Universal Design for Learning
Universal Design for Learning (UDL) provides guidance supporting all students' learning.
What is Universal Design for Learning?
Universal Design for Learning (UDL) is an educational framework for designing curriculum that provides all students equitable opportunities to learn. UDL promotes access as a formal principle rather than an add-on. It is proactive rather than reactive, benefiting not just students with disabilities but improving access for all students. Research consistently shows that UDL positively affects students’ persistence, retention, and satisfaction (Roberts et al., 2011).
UDL’s framework is based on three principles, for creating educational goals, methods, materials, and assessments that work for everyone, while still maintaining high academic standards.
- Affective Networks, the "Why" of learning. Provide multiple means of Engagement for
- motivated learners,
- stimulate interest, and
- motivate learning.
- Recognition Networks, the "What" of learning. Provide multiple means of Representation for
- knowledgeable learners,
- present information and content in different ways.
- Strategic Networks, the "How" of learning. Provide multiple means of Action & Expression, for
- goal-oriented learners,
- differentiate the ways that students can express what they know. (CAST)
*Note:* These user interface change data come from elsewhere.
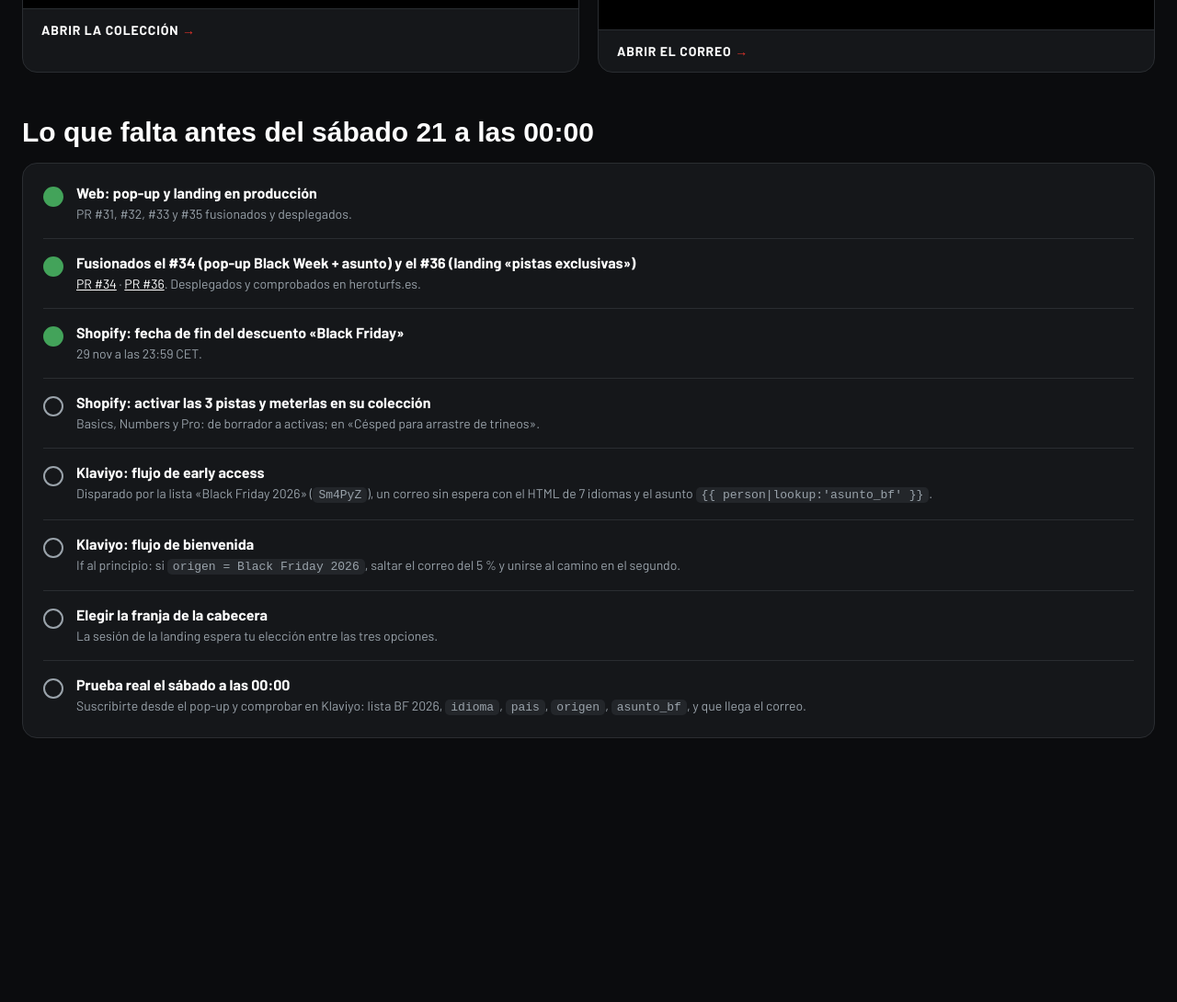
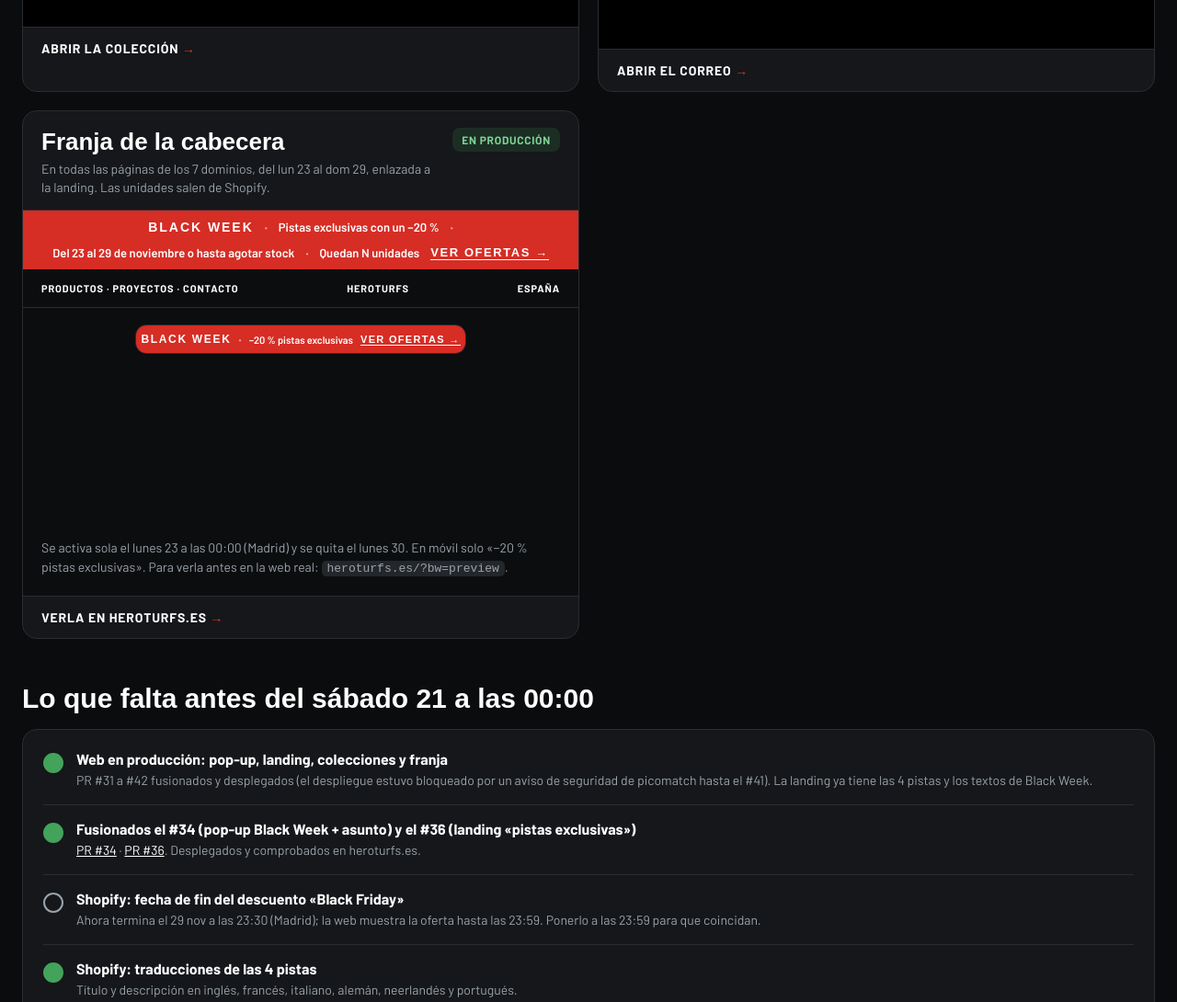
Before and after one commit to anarols/heroturfs-black-friday-2026, a plain HTML site: page resumen.html in a window 1280 px wide. Shown: the part 1569-2659 px from the top of the page at 92% size. Before the commit the page ends 2436 px from the top, so only its background shows below. Drawn offline with Linux system fonts and the light colour scheme; grey boxes are pictures that could not be loaded; a web font is replaced by a local one.

Commit message:
Resumen: correo en Klaviyo, franja en producción, 4 pistas

```diff
--- a/resumen.html
+++ b/resumen.html
@@ -42,6 +42,17 @@
   .row b { display: block; font-size: 16px; }
   .row span { display: block; color: var(--muted); font-size: 14px; line-height: 1.5; margin-top: 3px; }
   .row a { color: #fff; }
+  .bar-demo { height: 420px; background: #0c0d0f; border-top: 1px solid var(--line); display: flex; flex-direction: column; }
+  .bar-demo .bwbar { display: flex; align-items: center; justify-content: center; gap: 12px; flex-wrap: wrap; padding: 10px 14px; background: #D62D25; color: #fff; text-align: center; }
+  .bar-demo .bwbar b { font-family: "Barlow Condensed", sans-serif; font-weight: 800; letter-spacing: .14em; text-transform: uppercase; font-size: 14px; }
+  .bar-demo .bwbar span { font-size: 13px; font-weight: 600; }
+  .bar-demo .bwbar i { font-style: normal; opacity: .55; font-size: 10px; }
+  .bar-demo .bwbar u { font-family: "Barlow Condensed", sans-serif; font-weight: 800; letter-spacing: .12em; text-transform: uppercase; font-size: 13px; text-decoration: none; border-bottom: 1.5px solid #fff; }
+  .bar-demo .navdemo { display: flex; justify-content: space-between; padding: 14px 20px; font-size: 11px; font-weight: 700; letter-spacing: .08em; color: #fff; text-transform: uppercase; border-bottom: 1px solid var(--line); }
+  .bar-demo .note { margin: auto 20px 20px; color: var(--muted); font-size: 14px; line-height: 1.5; }
+  .bar-demo .mobile { margin: 18px auto 0; width: 360px; max-width: 92%; border: 1px solid var(--line); border-radius: 12px; overflow: hidden; }
+  .bar-demo .mobile .bwbar { gap: 8px; padding: 8px; flex-wrap: nowrap; white-space: nowrap; }
+  .bar-demo .mobile .bwbar b { font-size: 12px; } .bar-demo .mobile .bwbar span, .bar-demo .mobile .bwbar u { font-size: 11px; }
   code { background: #23262a; padding: 1px 6px; border-radius: 5px; font-size: 13px; }
   @media (max-width: 860px) {
     h1 { font-size: 44px; }
@@ -60,8 +71,8 @@
 
   <div class="timeline">
     <div class="step"><b>Sáb 21 · 00:00</b><span>Early access: pop-up con cuenta atrás, landing abierta y -20 % activo en Shopify. Quien se suscribe recibe el correo con el acceso.</span></div>
-    <div class="step"><b>Lun 23 · 00:00</b><span>Empieza la Black Week para todos: pop-up de oferta → landing, y las pistas entran en las colecciones.</span></div>
-    <div class="step"><b>Dom 29 · 23:59</b><span>Termina (o antes, si se agotan: el pop-up desaparece solo). Vuelve el pop-up de newsletter.</span></div>
+    <div class="step"><b>Lun 23 · 00:00</b><span>Empieza la Black Week para todos: pop-up de oferta → landing, franja roja en la cabecera de toda la web y las pistas entran (las primeras) en las colecciones.</span></div>
+    <div class="step"><b>Dom 29 · 23:59</b><span>Termina. Si antes se agotan todas las pistas, se retiran solos el pop-up, la franja y las pistas de las colecciones; la landing sigue con todo «Agotado». Vuelve el pop-up de newsletter.</span></div>
   </div>
 
   <h2>Las piezas</h2>
@@ -72,7 +83,7 @@
       <a class="open" href="https://anarols.github.io/heroturfs-black-friday-2026/popup.html" target="_blank">Abrir el pop-up</a>
     </article>
     <article class="piece">
-      <header><div><h3>Landing /black-friday</h3><p>Las 3 pistas de Shopify con -20 %, fechas y unidades.</p></div><span class="tag ok">En producción</span></header>
+      <header><div><h3>Landing /black-friday</h3><p>Las 4 pistas de Shopify (Valhalla Basics, Numbers, Pro y Elysium Pro) con -20 %, fechas y unidades.</p></div><span class="tag ok">En producción</span></header>
       <div class="frame"><iframe src="https://anarols.github.io/heroturfs-black-friday-2026/web.html" loading="lazy" title="Landing"></iframe></div>
       <a class="open" href="https://anarols.github.io/heroturfs-black-friday-2026/web.html" target="_blank">Abrir la landing</a>
     </article>
@@ -82,21 +93,32 @@
       <a class="open" href="https://anarols.github.io/heroturfs-black-friday-2026/coleccion.html" target="_blank">Abrir la colección</a>
     </article>
     <article class="piece">
-      <header><div><h3>Correo de early access</h3><p>Un solo HTML en 7 idiomas (<code>person|lookup:'idioma'</code>); asunto <code>{{ person|lookup:'asunto_bf' }}</code>.</p></div><span class="tag wait">Falta montarlo en Klaviyo</span></header>
+      <header><div><h3>Correo de early access</h3><p>Un solo HTML en 7 idiomas (<code>person|lookup:'idioma'</code>); asunto <code>{{ person|lookup:'asunto_bf' }}</code>.</p></div><span class="tag ok">Montado y probado en Klaviyo</span></header>
       <div class="frame mail"><iframe src="https://anarols.github.io/email-marketing-hero-modelo-proyectos/email-black-friday-early-access.html" loading="lazy" title="Correo"></iframe></div>
       <a class="open" href="https://anarols.github.io/email-marketing-hero-modelo-proyectos/email-black-friday-early-access.html" target="_blank">Abrir el correo</a>
+    </article>
+    <article class="piece">
+      <header><div><h3>Franja de la cabecera</h3><p>En todas las páginas de los 7 dominios, del lun 23 al dom 29, enlazada a la landing. Las unidades salen de Shopify.</p></div><span class="tag ok">En producción</span></header>
+      <div class="bar-demo">
+        <div class="bwbar"><b>Black Week</b><i>•</i><span>Pistas exclusivas con un −20 %</span><i>•</i><span>Del 23 al 29 de noviembre o hasta agotar stock</span><i>•</i><span>Quedan N unidades</span><u>Ver ofertas →</u></div>
+        <div class="navdemo"><span>Productos · Proyectos · Contacto</span><span>Heroturfs</span><span>España</span></div>
+        <div class="mobile"><div class="bwbar"><b>Black Week</b><i>•</i><span>−20 % pistas exclusivas</span><u>Ver ofertas →</u></div></div>
+        <p class="note">Se activa sola el lunes 23 a las 00:00 (Madrid) y se quita el lunes 30. En móvil solo «−20 % pistas exclusivas». Para verla antes en la web real: <code>heroturfs.es/?bw=preview</code>.</p>
+      </div>
+      <a class="open" href="https://heroturfs.es/?bw=preview" target="_blank">Verla en heroturfs.es</a>
     </article>
   </div>
 
   <h2>Lo que falta antes del sábado 21 a las 00:00</h2>
   <div class="list">
-    <div class="row done"><span class="dot"></span><div><b>Web: pop-up y landing en producción</b><span>PR #31, #32, #33 y #35 fusionados y desplegados.</span></div></div>
+    <div class="row done"><span class="dot"></span><div><b>Web en producción: pop-up, landing, colecciones y franja</b><span>PR #31 a #42 fusionados y desplegados (el despliegue estuvo bloqueado por un aviso de seguridad de picomatch hasta el #41). La landing ya tiene las 4 pistas y los textos de Black Week.</span></div></div>
     <div class="row done"><span class="dot"></span><div><b>Fusionados el #34 (pop-up Black Week + asunto) y el #36 (landing «pistas exclusivas»)</b><span><a href="https://github.com/ROLSCARPETS/heroturfs-web-2026/pull/34" target="_blank">PR #34</a> · <a href="https://github.com/ROLSCARPETS/heroturfs-web-2026/pull/36" target="_blank">PR #36</a>. Desplegados y comprobados en heroturfs.es.</span></div></div>
-    <div class="row done"><span class="dot"></span><div><b>Shopify: fecha de fin del descuento «Black Friday»</b><span>29 nov a las 23:59 CET.</span></div></div>
-    <div class="row"><span class="dot"></span><div><b>Shopify: activar las 3 pistas y meterlas en su colección</b><span>Basics, Numbers y Pro: de borrador a activas; en «Césped para arrastre de trineos».</span></div></div>
-    <div class="row"><span class="dot"></span><div><b>Klaviyo: flujo de early access</b><span>Disparado por la lista «Black Friday 2026» (<code>Sm4PyZ</code>), un correo sin espera con el HTML de 7 idiomas y el asunto <code>{{ person|lookup:'asunto_bf' }}</code>.</span></div></div>
+    <div class="row"><span class="dot"></span><div><b>Shopify: fecha de fin del descuento «Black Friday»</b><span>Ahora termina el 29 nov a las 23:30 (Madrid); la web muestra la oferta hasta las 23:59. Ponerlo a las 23:59 para que coincidan.</span></div></div>
+    <div class="row done"><span class="dot"></span><div><b>Shopify: traducciones de las 4 pistas</b><span>Título y descripción en inglés, francés, italiano, alemán, neerlandés y portugués.</span></div></div>
+    <div class="row"><span class="dot"></span><div><b>Shopify: activar las 4 pistas (viernes ~23:45)</b><span>Basics, Numbers, Pro y Elysium Pro: de borrador a activas y publicadas en «Heroturfs Headless». Ya están en «Césped para arrastre de trineos». Falta poner la unidad de la Elysium Pro (ahora 0 → sale «Agotado»).</span></div></div>
+    <div class="row done"><span class="dot"></span><div><b>Klaviyo: flujo de early access (montado y probado)</b><span>Disparado por la lista «Black Friday 2026» (<code>Sm4PyZ</code>), un correo sin espera con el HTML de 7 idiomas y el asunto <code>{{ person|lookup:'asunto_bf' }}</code>.</span></div></div>
     <div class="row"><span class="dot"></span><div><b>Klaviyo: flujo de bienvenida</b><span>If al principio: si <code>origen = Black Friday 2026</code>, saltar el correo del 5 % y unirse al camino en el segundo.</span></div></div>
-    <div class="row"><span class="dot"></span><div><b>Elegir la franja de la cabecera</b><span>La sesión de la landing espera tu elección entre las tres opciones.</span></div></div>
+    <div class="row done"><span class="dot"></span><div><b>Franja de la cabecera</b><span>Elegida y en producción (PR #42). Se activa sola el lunes 23 a las 00:00; para verla antes, <code>heroturfs.es/?bw=preview</code>.</span></div></div>
     <div class="row"><span class="dot"></span><div><b>Prueba real el sábado a las 00:00</b><span>Suscribirte desde el pop-up y comprobar en Klaviyo: lista BF 2026, <code>idioma</code>, <code>pais</code>, <code>origen</code>, <code>asunto_bf</code>, y que llega el correo.</span></div></div>
   </div>
 </div>
```
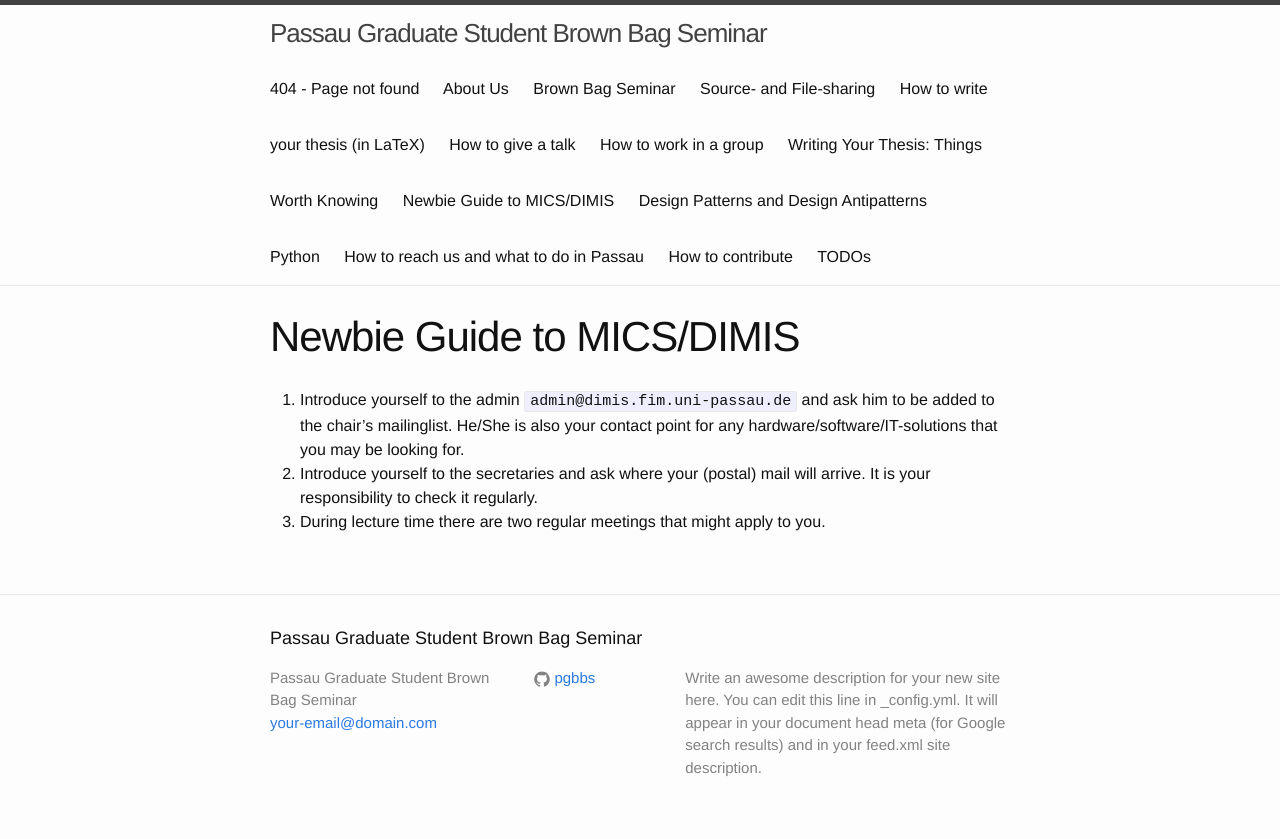
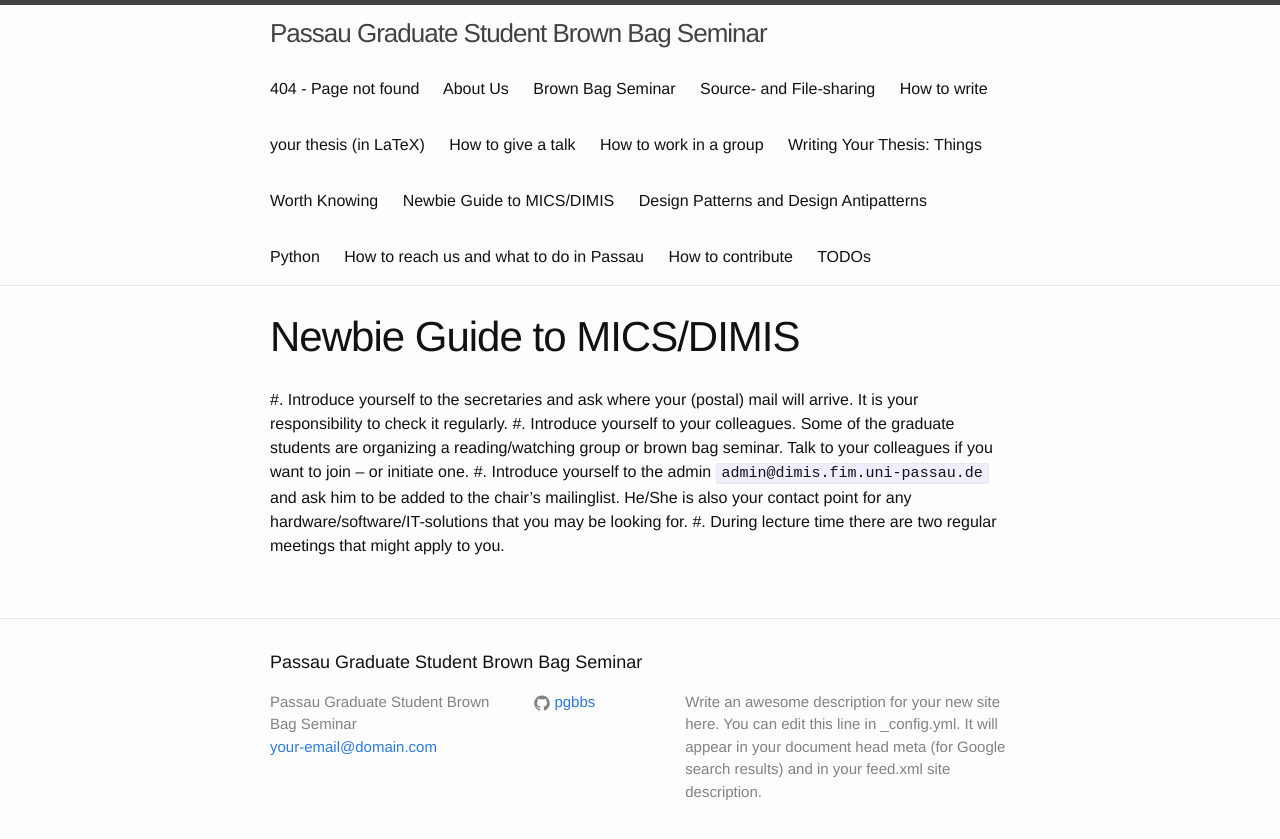
Before and after one commit to PGBBS/pgbbs.github.io, a Jekyll site: the page built from _pages/newbie.md, in a window 1280 px wide. Shown: the top 839 px of the page. Built offline with Jekyll 4.4.1, drawn with Linux system fonts in a browser that asks for light colours.

Commit message:
mention watching/reading

```diff
--- a/_pages/newbie.md
+++ b/_pages/newbie.md
@@ -3,11 +3,15 @@ title: "Newbie Guide to MICS/DIMIS"
 layout: page
 ---
 
-1. Introduce yourself to the admin `admin@dimis.fim.uni-passau.de` and
-ask him to be added to the chair's mailinglist. He/She is also your
-contact point for any hardware/software/IT-solutions that you may be
-looking for.
-2. Introduce yourself to the secretaries and ask where your (postal)
-mail will arrive. It is your responsibility to check it regularly.
-3. During lecture time there are two regular meetings that might apply
-to you.
+#. Introduce yourself to the secretaries and ask where your (postal)
+   mail will arrive. It is your responsibility to check it regularly.
+#. Introduce yourself to your colleagues. Some of the graduate
+   students are organizing a reading/watching group or brown bag
+   seminar. Talk to your colleagues if you want to join -- or initiate
+   one.
+#. Introduce yourself to the admin `admin@dimis.fim.uni-passau.de` and
+   ask him to be added to the chair's mailinglist. He/She is also your
+   contact point for any hardware/software/IT-solutions that you may
+   be looking for.
+#. During lecture time there are two regular meetings that might apply
+   to you.
```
What does UDL have to do with Teaching?
- Integrating universal design principles into courses enhances a diverse, inclusive and accessible learning environment.
- Designing and developing a course with all learners in mind helps to eliminate barriers and learning obstacles before they arise. This is a proactive rather than reactive approach and supports an "all are welcome" type of learning environment.
- Providing students with multiple means of perceiving, comprehending, and expressing their learning allows students to engage with the course content in a way that most benefits them. This also encourages students to engage with the content to improve in areas in which their skills are not as strong.
The UDL framework is complex. When starting out not every guideline can be met in every course. With course design, thinking of UDL as an ongoing project helps one to make small adjustments over time, progressively increasing student access to the course and content. For example, take a course concept that students, generally, have a hard time understanding. Design multiple modes of working with this concept instead of just one. Group discussions, drawing, handouts, worksheets and debates are different modes of instruction and provide students with opportunities for multiple means of engagement, representations and action/expression.
Thomas Tobin, author of Reach Everyone, Teach Everyone, uses a clear and accessible definition of UDL as “Plus-One” thinking. For every interaction that learners have in the course with materials, each other, instructors, the world, provide one more for that interaction to happen.
Teaching Strategy Ideas using UDL Framework
- Present information in more than one mode
- Blackboard (Bb) Ally provides alternative content for files you post.
- Blackboard Ally
- Make sure your content is accessible (minimum of green gauge 67-100%)
- Provide students with both written and spoken instructions
- Ally can provide alternative content, including text and audio.
- Consider using different methods when teaching. Change up the lecture to 10 minute sessions, add on discussion (groups/breakout rooms), short writing/thinking, and activities including problem-solving.
- Derek Bok Center for Teaching and Learning - Lecturing
- Ensure that students can access the formats you provide
- Ally can provide alternative content
- Check with your students to ensure they know how to download the files
- Using a formative assessment technique, send out a survey multiple times during the course for feedback from students
- Engage students in multiple types of activities
- Connect class activities explicitly to learning goals
- Begin each week/unit with objectives in addition to a list of activities
- Align goals/objectives with activities/assignments and assessments
- Allow students some control over their own assignments
- Use multiple, alternate, forms of assessment
- Provide timely feedback
- Bb survey tool
- Assignment feedback, text and audio
- Qualtrics survey tool - NDSU Qualtrics
- Support community between students
- Bb Discussion forum
- Group work
- Zoom/Collaborate breakout rooms
- Provide opportunities and time for students to reflect on their learning and set goals for themselves
Tobin, T., & Behling, K. (2018). Reach everyone, teach everyone: Universal design for learning in higher education. West Virginia University Press.